Due to these highly challenging questions, the Rebbe draws a conclusion that completely transforms our understanding of the episode. It is generally assumed that this leaf had survived the flood, and that since the water level had lowered, it was now accessible to the dove.

The Rebbe proposes a totally different understanding: The leaf found by the dove was a brand-new leaf that had grown after the flood. The finding of such a leaf would indeed suggest that the water had totally subsided, as it would have taken a good while for a new leaf to grow.

Noah would surely have had no difficulty recognizing that this was a new leaf, and not one that had miraculously survived the flood, as an old leaf that had been floating in water for so many months would look very different to one that had just been plucked.

If it was a new leaf, that would easily explain how the dove found a leaf even if everything had been destroyed. It would also comfortably explain how the leaf would satisfy Noah that it was okay to make his way out of the Ark.

But we may still ask: How do we know that it was a newly grown leaf? And – if this is indeed the explanation – why did Rashi not tell us this?

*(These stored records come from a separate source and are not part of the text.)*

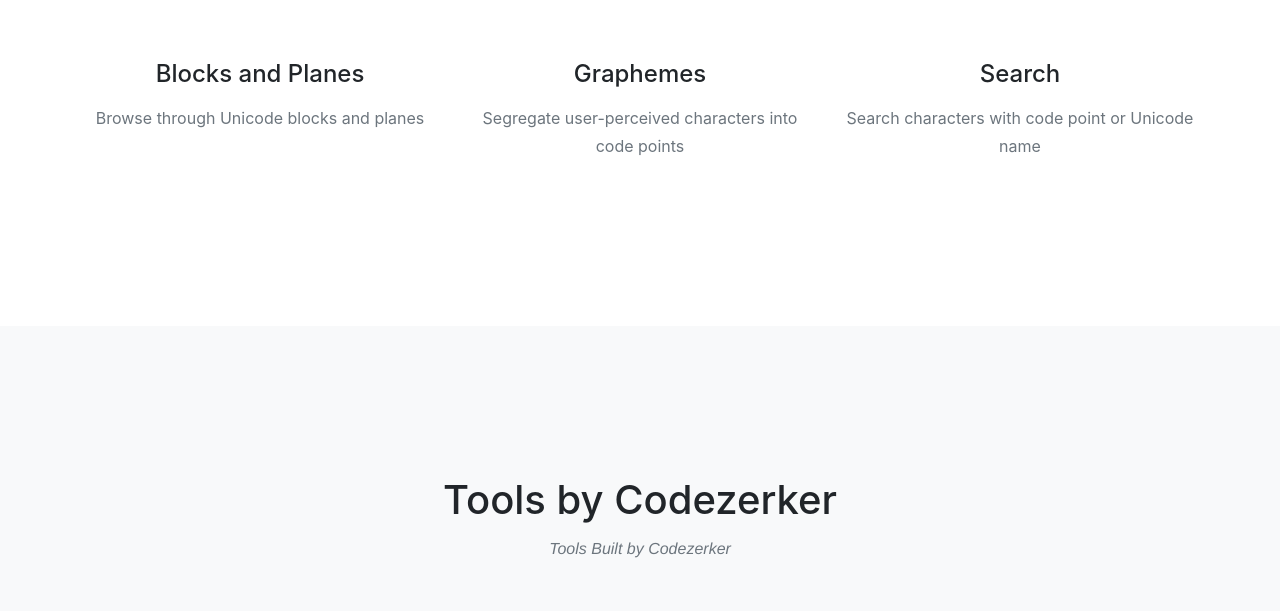
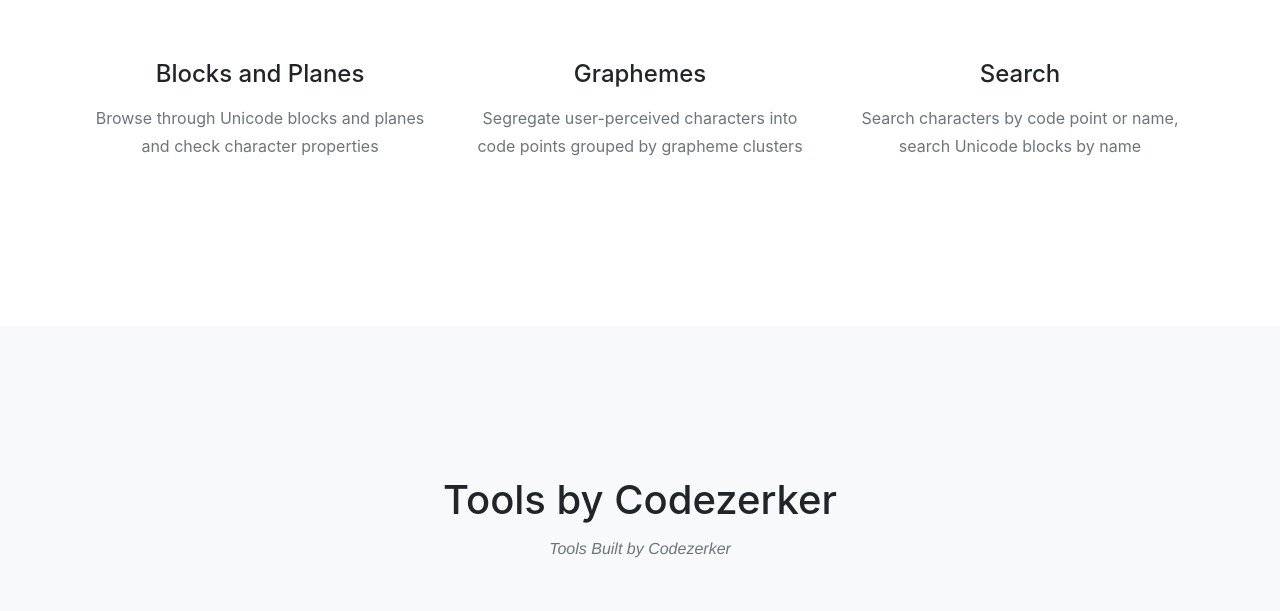
Before and after one commit to Codezerker/codezerker.github.io, a website with bundled scripts: page index.html in a window 1280 px wide. Shown: the part 887-1498 px from the top of the page. Built offline with nearby package versions, Linux system fonts and the light colour scheme; a web font is replaced by a local one.

Commit message:
Edit contents

```diff
--- a/index.html
+++ b/index.html
@@ -70,15 +70,15 @@
         <div class="row text-center">
           <div class="col-md-4">
             <h4 class="service-heading">Blocks and Planes</h4>
-            <p class="text-muted">Browse through Unicode blocks and planes</p>
+            <p class="text-muted">Browse through Unicode blocks and planes and check character properties</p>
           </div>
           <div class="col-md-4">
             <h4 class="service-heading">Graphemes</h4>
-            <p class="text-muted">Segregate user-perceived characters into code points</p>
+            <p class="text-muted">Segregate user-perceived characters into code points grouped by grapheme clusters</p>
           </div>
           <div class="col-md-4">
             <h4 class="service-heading">Search</h4>
-            <p class="text-muted">Search characters with code point or Unicode name</p>
+            <p class="text-muted">Search characters by code point or name, search Unicode blocks by name</p>
           </div>
         </div>
       </div>
```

The answer to both questions is the same: The text of the Torah strongly hints at this explanation.

How so?

The Torah tells us that the dove had a “plucked leaf of an olive tree in its mouth.” But this short phrase has two strange things about it.

Firstly, the dove had a leaf in its mouth; what is this thing about being “plucked”? One would normally say that the bird had a leaf in its mouth, and it would be fully understood what the meaning was. There seems to be no need or point in saying it was “plucked”; why does that matter?

Secondly, why are we told that the leaf was from an olive tree? Olive trees were, and still are, very common in that part of the world. In what way is it relevant to know the species of tree?

Unless, of course, those details are central to the story. The Torah is stating quite clearly that Noah knew that the leaf had been “plucked.” In other words, Noah realized that it was a freshly grown leaf that the dove had recently removed from the tree.

But how did the tree survive the flood? Had not everything been destroyed? That is why the Torah highlights that it was an olive tree, which are known to be uniquely hardy and resilient.6 It is therefore not unreasonable that at least a few olive trees would have survived.

So, Rashi felt that by saying that the leaf had been a) plucked, and b) from an olive tree, the text makes it clear that this was a new leaf from a tree that had survived, and he did not feel it necessary to comment.

Think about it: Here we are worrying so much about how the dove got the leaf and how Noah knew from the leaf that it was safe to leave, and it turns out that the answer was there all along if only we knew how to look! This is true about so many of the Torah’s teachings: the answers are ready waiting for us—we just need to pay a little attention and we will discover that our questions entirely disappear.

Adapted from Likutei Sichot, vol. 10, Parshat Noach III.